So as we waken up with spring and see nature at its utmost beauty, please take a deep breath, turn off the cell phones, walk around with your friends and family, share your flowers and vegetables with your neighbors and friends – and most simply, enjoy and be thankful for what we have. 

This did not happen by chance. So the old cliché is apropos here, “Wake up, and smell the roses”.

March 2023 Newsletter


The March 2023 newsletter is linked below. If you have any comments or questions, email editor@ashtonheights.org.

Process is Everything
by Scott Sklar, President, AHCA

We will have two jointly-sponsored candidates’ nights with the Lyon Park Citizens Association (LPCA), to cover the entire spectrum of state and local Virginia candidates. I am using this column in a more philosophical bent, to address some underlying issues.

The County’s Missing Middle process winded me, but the precursors were in the planning processes – the planning commissions, the GLUPS — I was beginning to see a more controlled county-sponsored planning effort which focused less on process and less on genuine community input. Many of us involved in these processes have been grousing about it.

The county’s earlier signature issue was “the street car, on Columbia Pike” and what surprised me was how poor the public outreach was. As a result, the first time in a long time – the party-designated candidate did not win, nor was it unanimously supported on the Board, and the issue failed.

Now in the midst of Missing Middle Housing, 13 civic associations have formally polled their members and over 70% opposed the county plan in each and every poll. The county has issued its own poll, worded in ways that many of us do not believe captured the issues of concern. The county has also staged impromptu street events to take input, where they did not take down attendees information or make sure they were residents of Arlington.

To me it doesn’t matter where any of us stand on the above issues or other issues. I actually embrace the fact that people have different views, concerns, and philosophies. That’s all good.

And from that, it seems to me the role of civic associations and local governments, and their committees, commissions, councils, and bodies is to help upload these many viewpoints — the pros, the cons, the risks, and the benefits and create a stew that comes out that tastes reasonably good to most members and residents. This was called “The Arlington Way” and became a point that we as a county crowed about.

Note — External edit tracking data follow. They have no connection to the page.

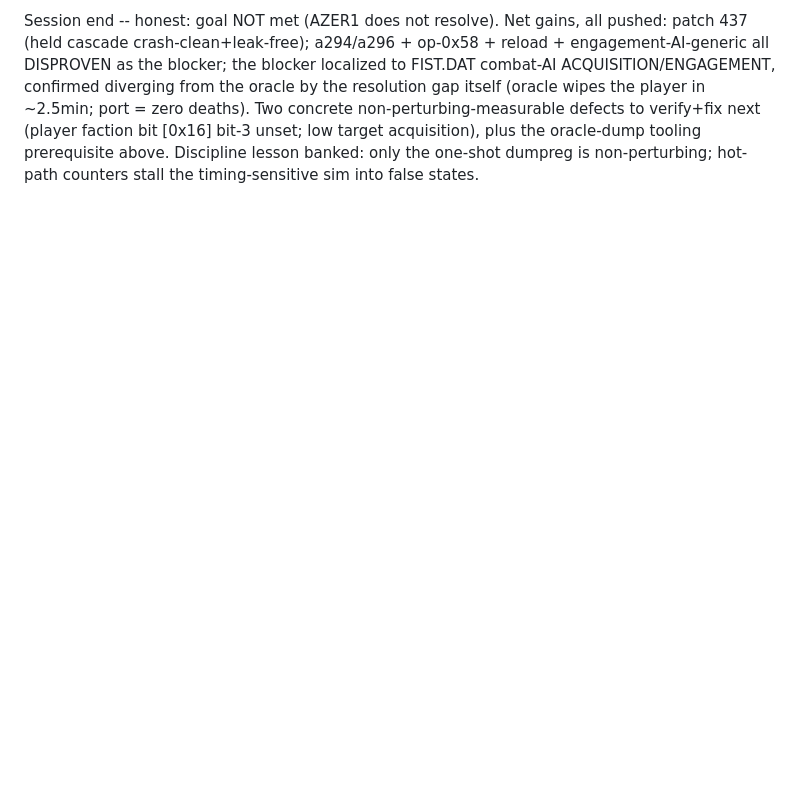
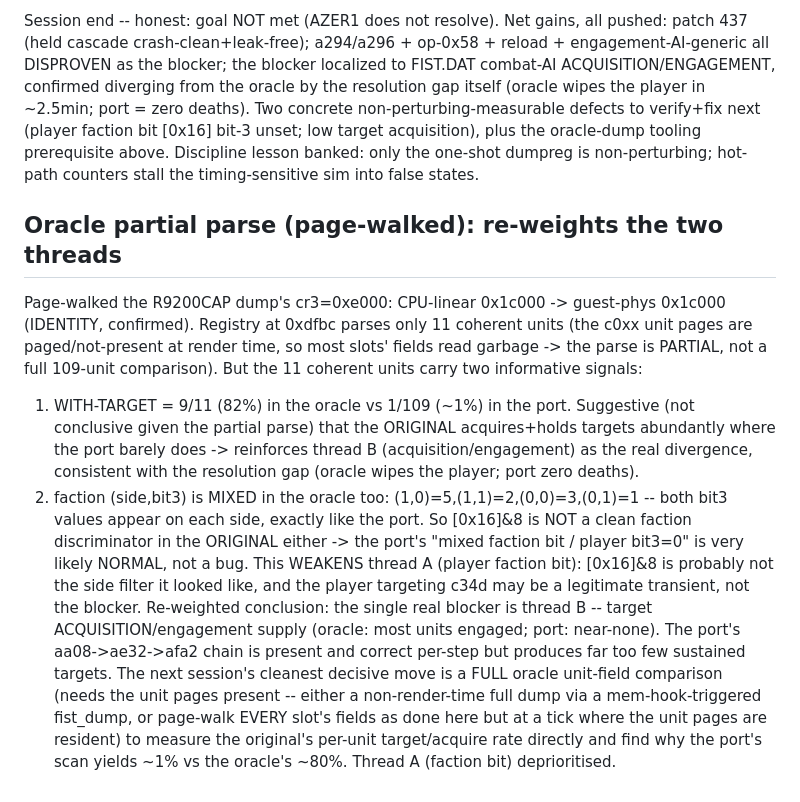
Before and after one commit to Weichwolf/wasm-fist, a Markdown page: board/active/0012_self-playing-mission-flight-model.md, the part around the change. Rendered like a GitHub page; blank space fills up the shorter version.

Commit message:
board:0012 oracle partial parse (page-walked cr3=0xe000, DGROUP identity at phys 0x1c000): 11 coherent units show (1) WITH-TARGET 9/11 (82%) vs port 1/109 -> reinforces acquisition as the real divergence; (2) faction bit [0x16]&8 MIXED per side in the ORIGINAL too -> port's mixed faction bit / player bit3=0 is likely NORMAL, weakening thread A. Re-weighted: single blocker = target acquisition supply (oracle ~80% units engaged, port ~1%). Next: full oracle unit-field comparison (unit pages must be resident) to find why the port's scan yields ~1%. Thread A deprioritised.

```diff
--- a/board/active/0012_self-playing-mission-flight-model.md
+++ b/board/active/0012_self-playing-mission-flight-model.md
@@ -2396,3 +2396,26 @@ oracle by the resolution gap itself (oracle wipes the player in ~2.5min; port =
 non-perturbing-measurable defects to verify+fix next (player faction bit [0x16] bit-3 unset; low target
 acquisition), plus the oracle-dump tooling prerequisite above.  Discipline lesson banked: only the one-shot
 dumpreg is non-perturbing; hot-path counters stall the timing-sensitive sim into false states.
+
+## Oracle partial parse (page-walked): re-weights the two threads
+
+Page-walked the R9200CAP dump's cr3=0xe000: CPU-linear 0x1c000 -> guest-phys 0x1c000 (IDENTITY, confirmed).
+Registry at 0xdfbc parses only 11 coherent units (the c0xx unit pages are paged/not-present at render time,
+so most slots' fields read garbage -> the parse is PARTIAL, not a full 109-unit comparison).  But the 11
+coherent units carry two informative signals:
+  1. WITH-TARGET = 9/11 (82%) in the oracle vs 1/109 (~1%) in the port.  Suggestive (not conclusive given
+     the partial parse) that the ORIGINAL acquires+holds targets abundantly where the port barely does ->
+     reinforces thread B (acquisition/engagement) as the real divergence, consistent with the resolution
+     gap (oracle wipes the player; port zero deaths).
+  2. faction (side,bit3) is MIXED in the oracle too: (1,0)=5,(1,1)=2,(0,0)=3,(0,1)=1 -- both bit3 values
+     appear on each side, exactly like the port.  So [0x16]&8 is NOT a clean faction discriminator in the
+     ORIGINAL either -> the port's "mixed faction bit / player bit3=0" is very likely NORMAL, not a bug.
+     This WEAKENS thread A (player faction bit): [0x16]&8 is probably not the side filter it looked like,
+     and the player targeting c34d may be a legitimate transient, not the blocker.
+Re-weighted conclusion: the single real blocker is thread B -- target ACQUISITION/engagement supply
+(oracle: most units engaged; port: near-none).  The port's aa08->ae32->afa2 chain is present and correct
+per-step but produces far too few sustained targets.  The next session's cleanest decisive move is a FULL
+oracle unit-field comparison (needs the unit pages present -- either a non-render-time full dump via a
+mem-hook-triggered fist_dump, or page-walk EVERY slot's fields as done here but at a tick where the unit
+pages are resident) to measure the original's per-unit target/acquire rate directly and find why the port's
+scan yields ~1% vs the oracle's ~80%.  Thread A (faction bit) deprioritised.
```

When I became your AHCA President 13 years ago, I established a formal committee structure so that our AHCA members could work together more formally on issues. What started as a few committees, is now over seven formal and subject committees: Development, Housing, Noise, Open Spaces, Safety & Security, Schools, Tree Canopy & Native Plants, Transportation, and some AHCA leads on COVID and Stormwater Management.

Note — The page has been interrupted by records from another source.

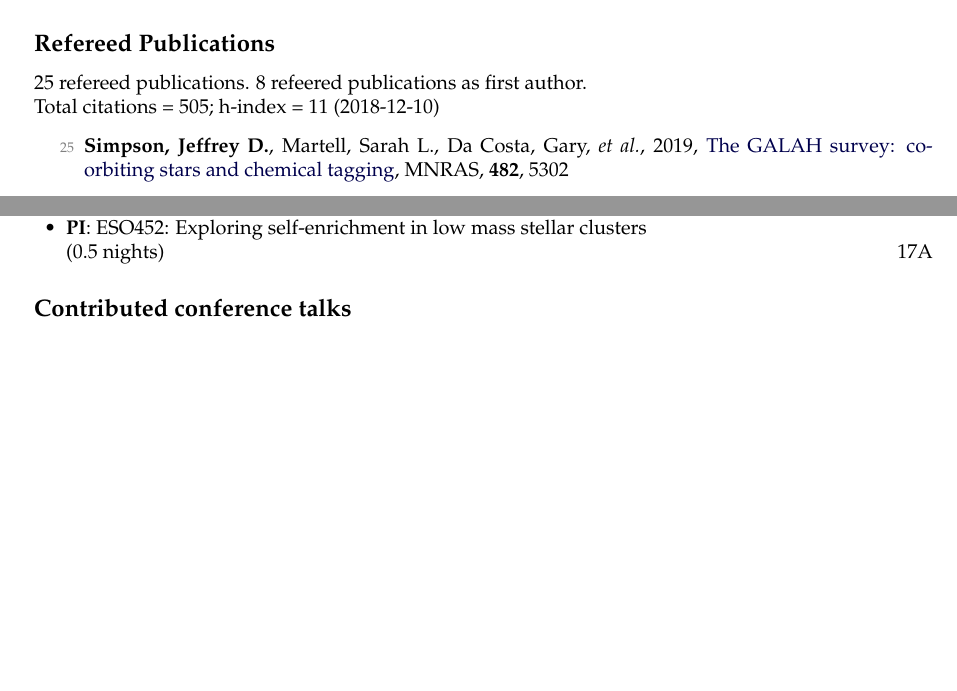
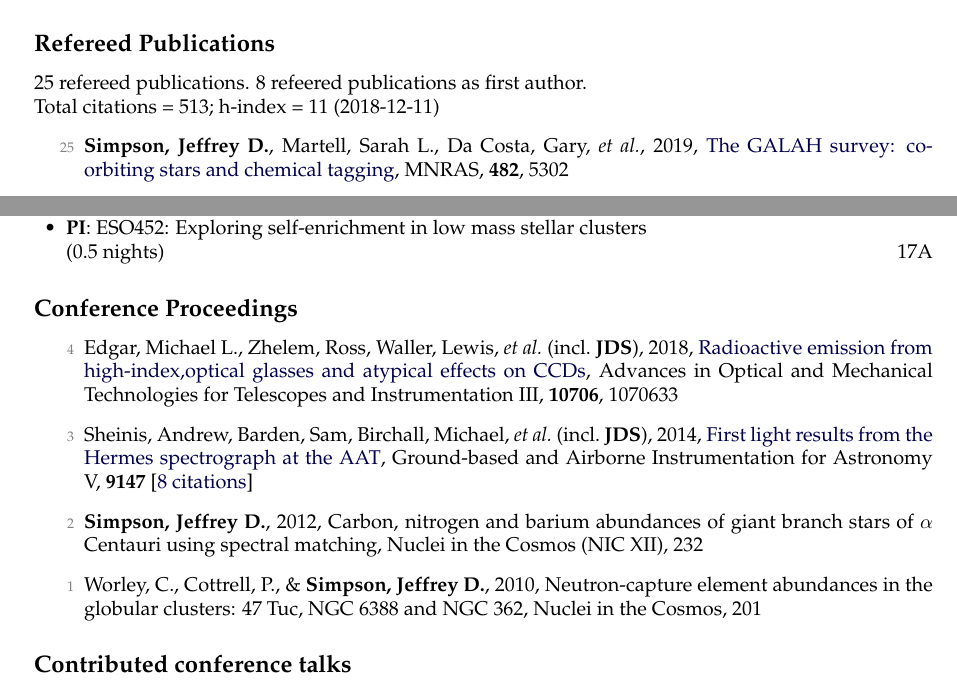
Before and after one commit to jeffreysimpson/new-cv, a LaTeX CV (cv.tex, which reads pubs_inproceedings.tex, pubs_summary.tex): two parts of pages 1 and 3 of 4, joined at a grey line, cut so that both start at the same text, the shorter picture padded with empty space. Compiled offline with pdfLaTeX.

Commit message:
now with conference proceedings.

```diff
--- a/cv.tex
+++ b/cv.tex
@@ -378,16 +378,16 @@ New Zealand,
 \item \textbf{PI}: ESO452: Exploring self-enrichment in low mass stellar clusters\\ (0.5 nights)  \hfill{17A}
 \end{innerlist}
 
+
+\subsection*{Conference Proceedings}
+\begin{list}{}{\cvlist}
+\input{pubs_inproceedings}
+\end{list}
+
 \subsection*{Contributed conference talks}
 \begin{list}{}{\cvlist}
 \input{pubs_conf}
 \end{list}
-%
-% \subsection*{Contributed conference talks}
-% \printbibliography[keyword={talk},heading=none,resetnumbers=true]
-%
-% \subsection*{Conference posters}
-% \printbibliography[keyword={poster},heading=none,resetnumbers=true]
 
 \subsection*{Conference Activity}
 \begin{innerlist}
--- /dev/null
+++ b/pubs_inproceedings.tex
@@ -0,0 +1,7 @@
+\item[{\color{numcolor}\scriptsize4}] Edgar, Michael L., Zhelem, Ross, Waller, Lewis, \etal\ (incl.\ \textbf{JDS}), 2018, \doi{10.1117/12.2307305}{Radioactive emission from high-index,optical glasses and atypical effects on CCDs}, Advances in Optical and Mechanical Technologies for Telescopes and Instrumentation III, \textbf{10706}, 1070633
+
+\item[{\color{numcolor}\scriptsize3}] Sheinis, Andrew, Barden, Sam, Birchall, Michael, \etal\ (incl.\ \textbf{JDS}), 2014, \doi{10.1117/12.2055595}{First light results from the Hermes spectrograph at the AAT}, Ground-based and Airborne Instrumentation for Astronomy V, \textbf{9147} [\href{https://ui.adsabs.harvard.edu/#abs/2014SPIE.9147E..0YS}{8~citations}]
+
+\item[{\color{numcolor}\scriptsize2}] \textbf{Simpson, Jeffrey D.}, 2012, Carbon, nitrogen and barium abundances of giant branch stars of {\ensuremath{\alpha}} Centauri using spectral matching, Nuclei in the Cosmos (NIC XII), 232
+
+\item[{\color{numcolor}\scriptsize1}] Worley, C., Cottrell, P., \& \textbf{Simpson, Jeffrey D.}, 2010, Neutron-capture element abundances in the globular clusters: 47 Tuc, NGC 6388 and NGC 362, Nuclei in the Cosmos, 201
--- a/pubs_summary.tex
+++ b/pubs_summary.tex
@@ -1,3 +1,3 @@
 25 refereed publications. 8 refeered publications as first author.
 
-Total citations~=~505; h-index~=~11 (2018-12-10)
+Total citations~=~513; h-index~=~11 (2018-12-11)
```
Also changed, not shown: 2 other files.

In 2023 I am concerned about our county. As we urbanize and densify — the tendency is to become more hierarchical and more contorted, and in many cases less representative. The pressure on issues, and growth mandates response, many times without thorough input.

So if what I laid out is a trend, how do we as caring residents in a great county and even a better community help re-orient where the county is going? Since Ashton Heights and Lyon Park are jointly sponsoring two candidate forums, I am hoping that many of us focus on process, on better planning, better risk & costs analysis. Request better surveys and input tools, where results are published and subsets are re-polled as a way to build consensus.

Frankly, it is up to us to help re-orient and improve governance. And build it up in a more positive way. We have raised our families, and built our careers, and participated in many events and organizations in our communities. I hope we pool our talents, ask questions to elected or aspiring elected officials, and writing to these officials as much we can. We need to energize ourselves and our inputs to let our County and State government know we are watching, what our expectations are and that we have on-going concerns.

Democracy and participatory government actually is hard work. But it is worth it. And I hope we can activate to re-energize the various government processes, established theoretically to assist us.